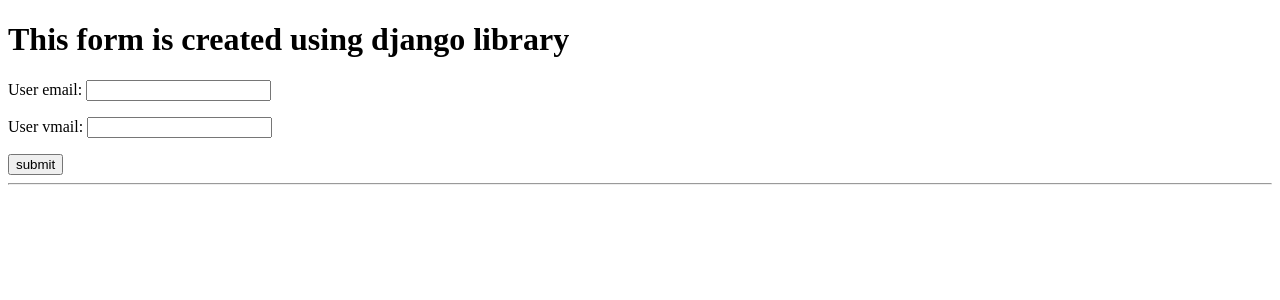
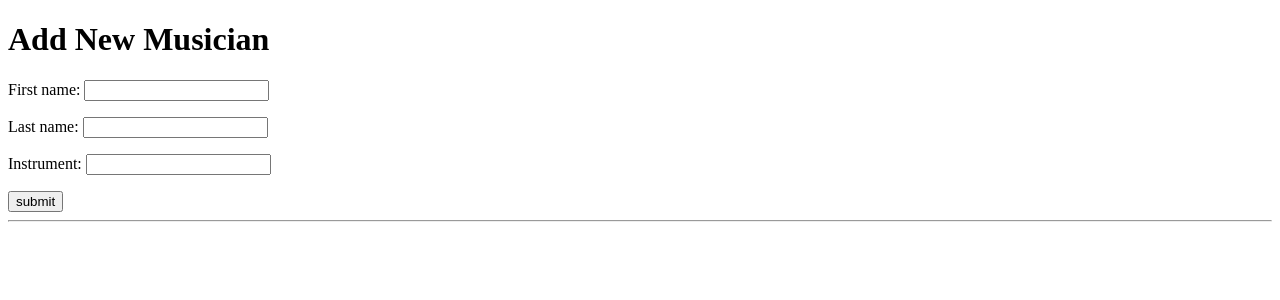
Before and after one commit to muzahid2559/Django_Practice, a Django app: page /form/ in a window 1280 px wide. Shown: the top 300 px of the page. Run offline with Django 4.2, Linux system fonts and the light colour scheme.

Commit message:
Django Model Forms

```diff
--- a/first_application/forms.py
+++ b/first_application/forms.py
@@ -1,14 +1,8 @@
 from django import forms
 from django.core import validators
+from first_application import models
 
-class user_form(forms.Form):
-    user_email = forms.EmailField()
-    user_vmail = forms.EmailField()
-
-    def clean(self):
-        all_cleaned_data = super().clean()
-        user_email = all_cleaned_data['user_email']
-        user_vmail = all_cleaned_data['user_vmail']
-
-        if user_email != user_vmail:
-            raise forms.ValidationError("Fields Don't Match!!!!")
+class MusicianForm(forms.ModelForm):
+    class Meta:
+        model = models.Musician
+        fields = "__all__"
--- a/first_application/views.py
+++ b/first_application/views.py
@@ -15,16 +15,13 @@
 
 
 def form(request):
-    new_form = forms.user_form()
-    diction = {'test_form':new_form, 'heading_1':'This form is created using django library'}
+    new_form = forms.MusicianForm()
 
     if request.method == 'POST':
-        new_form = forms.user_form(request.POST)
-        diction.update({'test_form':new_form})
+        new_form = forms.MusicianForm(request.POST)
 
         if new_form.is_valid():
-
-            diction.update({'field':"Match!!"})
-            diction.update({'form_submited' : 'Yes'})
-
+            new_form.save(commit=True)
+            return index(request)
+    diction = {'test_form': new_form, 'heading_1':'Add New Musician'}
     return render(request,'first_application/form.html',context=diction)
--- a/templates/first_application/form.html
+++ b/templates/first_application/form.html
@@ -14,11 +14,7 @@
       <input type="submit" name="submit" value="submit">
     </form>
     <hr>
-    {% if form_submited %}
 
-      <p>Field: {{ field }} </p>
-
-    {% endif %}
 
   </body>
 </html>
--- a/templates/first_application/index.html
+++ b/templates/first_application/index.html
@@ -8,6 +8,8 @@
   </head>
   <body>
     <h1>{{text_1}}</h1>
+
+    <a href="/form/">Add New</a>
 
     <table border="1">
       <tr>
```
Also changed, not shown: db.sqlite3.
____________________
WHAT NEEDS TO BE DONE: Select and copy every line from the records that includes the word "request".

REPLY:
 def form(request):
     if request.method == 'POST':
-        new_form = forms.user_form(request.POST)
+        new_form = forms.MusicianForm(request.POST)
+            return index(request)
     return render(request,'first_application/form.html',context=diction)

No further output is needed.